But the descent into misrule hastened in the reigns of the two predecessors of Emperor Xian——Emperors Huan and Ling——who sat in the Dragon Throne about the middle of the second century.
Emperor Huan paid no heed to the good people of his court, but gave his confidence to the Palace eunuchs*. He lived and died, leaving the scepter to Emperor Ling, whose advisers were Regent Marshal Dou
Wu and Imperial Guardian Chen Fan*. Dou Wu and Chen Fan, disgusted with the abuses of the eunuchs in the affairs of the state,
plotted the destruction for the power-abusing eunuchs. But Chief Eunuch Cao Jie was not to be disposed of easily. The plot leaked out, and the honest Dou Wu and Chen Fan were put to death, leaving the eunuchs stronger than before.
It fell upon the day of full moon of the fourth month, the second year, in the era of Established Calm （AD 168）, that Emperor Ling
later the earth quaked in Capital Luoyang, while along the coast a huge tidal wave rushed in which, in its recoil, swept away all the
dwellers by the sea. Another evil omen was recorded ten years later, when the reign title was changed to Radiant Harmony （AD 178）：
Certain hens suddenly crowed. At the new moon of the sixth month, a long wreath of murky cloud wound its way into the Hall of Virtue,
while in the following month a rainbow was seen in the Dragon Chamber. Away from the capital, a part of the Yuan Mountains collapsed, leaving a mighty rift in the flank.
Such were some of various omens.

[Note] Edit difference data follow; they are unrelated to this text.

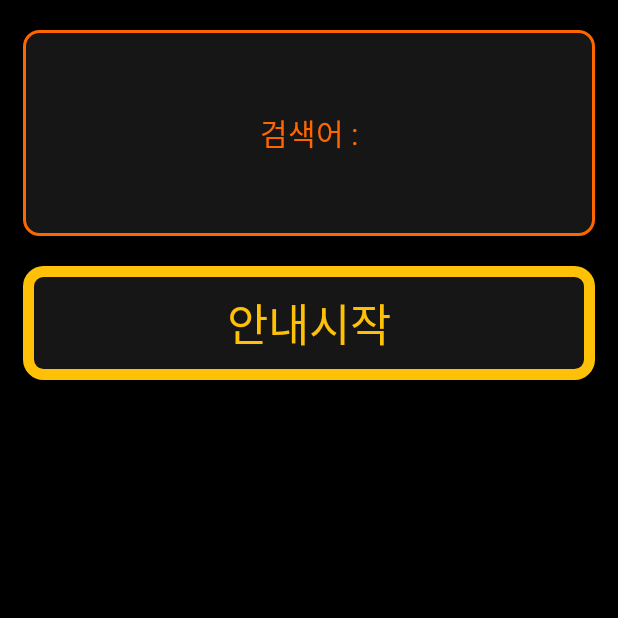
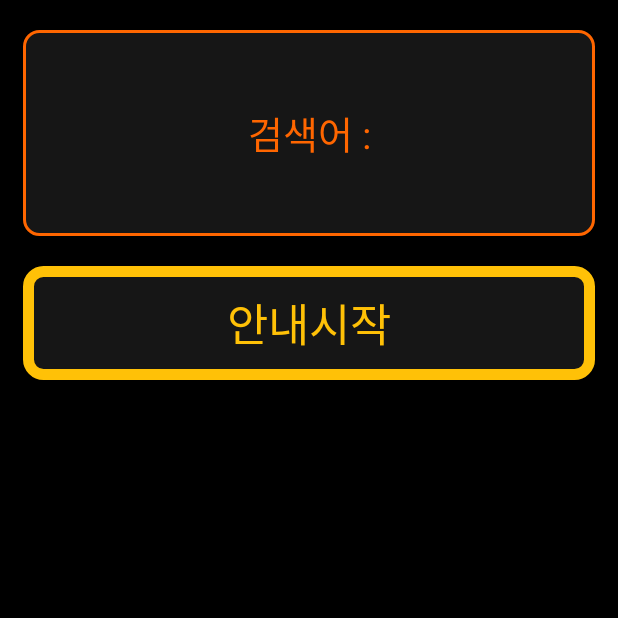
Before and after one commit to KongUm/Navigation_for_The_Blind, an Android app: the Navigation_3 screen opened directly, with no data from a screen before it, on a phone screen of 412 x 824 dp, the top half of it. Run offline under Robolectric (Android 15) with nearby library versions, the phone set to English and light mode, and no system bars; our stand-ins replace Navigation 3.

Commit message:
검색 오류 수정

```diff
--- a/app/src/main/java/com/example/nftb/Navigation_2.kt
+++ b/app/src/main/java/com/example/nftb/Navigation_2.kt
@@ -14,9 +14,12 @@ class Navigation_2 : AppCompatActivity() {
 
         val Dest_list = mutableListOf<String>()
 
+        val Tvaddress = findViewById<TextView>(R.id.tv_address)
+        Tvaddress.setText("검색어: $start_address")
+
         for (i in Dest_name.indices) {
             if(Dest_name[i].trimIndent() == start_address || Dest_address[i].trimIndent() == start_address){
-                Dest_list.add(i, "지명: ${Dest_name[i]}\n" +
+                Dest_list.add("지명: ${Dest_name[i]}\n" +
                         "주소: ${Dest_address[i]}")
             }else{}
         }
--- a/app/src/main/res/layout/activity_navigation1.xml
+++ b/app/src/main/res/layout/activity_navigation1.xml
@@ -14,12 +14,12 @@
         android:layout_height="0dp"
         android:layout_marginHorizontal="15dp"
         android:layout_marginTop="20dp"
-        android:layout_weight="18"
+        android:layout_weight="16"
         android:background="@drawable/tv_border"
         android:gravity="center"
         android:text="현재 위치 :"
         android:textColor="@color/orange"
-        android:textSize="20sp" />
+        android:textSize="25sp" />
 
     <Button
         android:id="@+id/btn_sttstart"
--- a/app/src/main/res/layout/activity_navigation2.xml
+++ b/app/src/main/res/layout/activity_navigation2.xml
@@ -1,6 +1,5 @@
 <?xml version="1.0" encoding="utf-8"?>
 <LinearLayout xmlns:android="http://schemas.android.com/apk/res/android"
-    xmlns:app="http://schemas.android.com/apk/res-auto"
     xmlns:tools="http://schemas.android.com/tools"
     android:layout_width="match_parent"
     android:layout_height="match_parent"
@@ -15,12 +14,12 @@
         android:layout_height="0dp"
         android:layout_marginHorizontal="15dp"
         android:layout_marginTop="20dp"
-        android:layout_weight="18"
+        android:layout_weight="10"
         android:background="@drawable/tv_border"
         android:gravity="center"
         android:text="검색어 :"
         android:textColor="@color/orange"
-        android:textSize="20sp" />
+        android:textSize="25sp" />
 
     <ListView
         android:id="@+id/lv_search"
--- a/app/src/main/res/layout/activity_navigation3.xml
+++ b/app/src/main/res/layout/activity_navigation3.xml
@@ -1,6 +1,5 @@
 <?xml version="1.0" encoding="utf-8"?>
 <LinearLayout xmlns:android="http://schemas.android.com/apk/res/android"
-    xmlns:app="http://schemas.android.com/apk/res-auto"
     xmlns:tools="http://schemas.android.com/tools"
     android:layout_width="match_parent"
     android:layout_height="match_parent"
@@ -13,14 +12,14 @@
         android:id="@+id/tv_address"
         android:layout_width="match_parent"
         android:layout_height="0dp"
-        android:layout_weight="18"
         android:layout_marginHorizontal="15dp"
         android:layout_marginTop="20dp"
+        android:layout_weight="18"
         android:background="@drawable/tv_border"
+        android:gravity="center"
         android:text="검색어 :"
-        android:textSize="20sp"
         android:textColor="@color/orange"
-        android:gravity="center"/>
+        android:textSize="25sp" />
 
     <Button
         android:layout_width="match_parent"
```
Also changed, not shown: app/src/main/java/com/example/nftb/Navigation_1.kt (+7 -8 lines), app/src/main/res/layout/search_result.xml (+6 -1 lines).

Emperor Ling, GREatly moved by these signs of the displeasure of Heaven, issued an edict asking his ministers for an explanation of the calamities and marvels.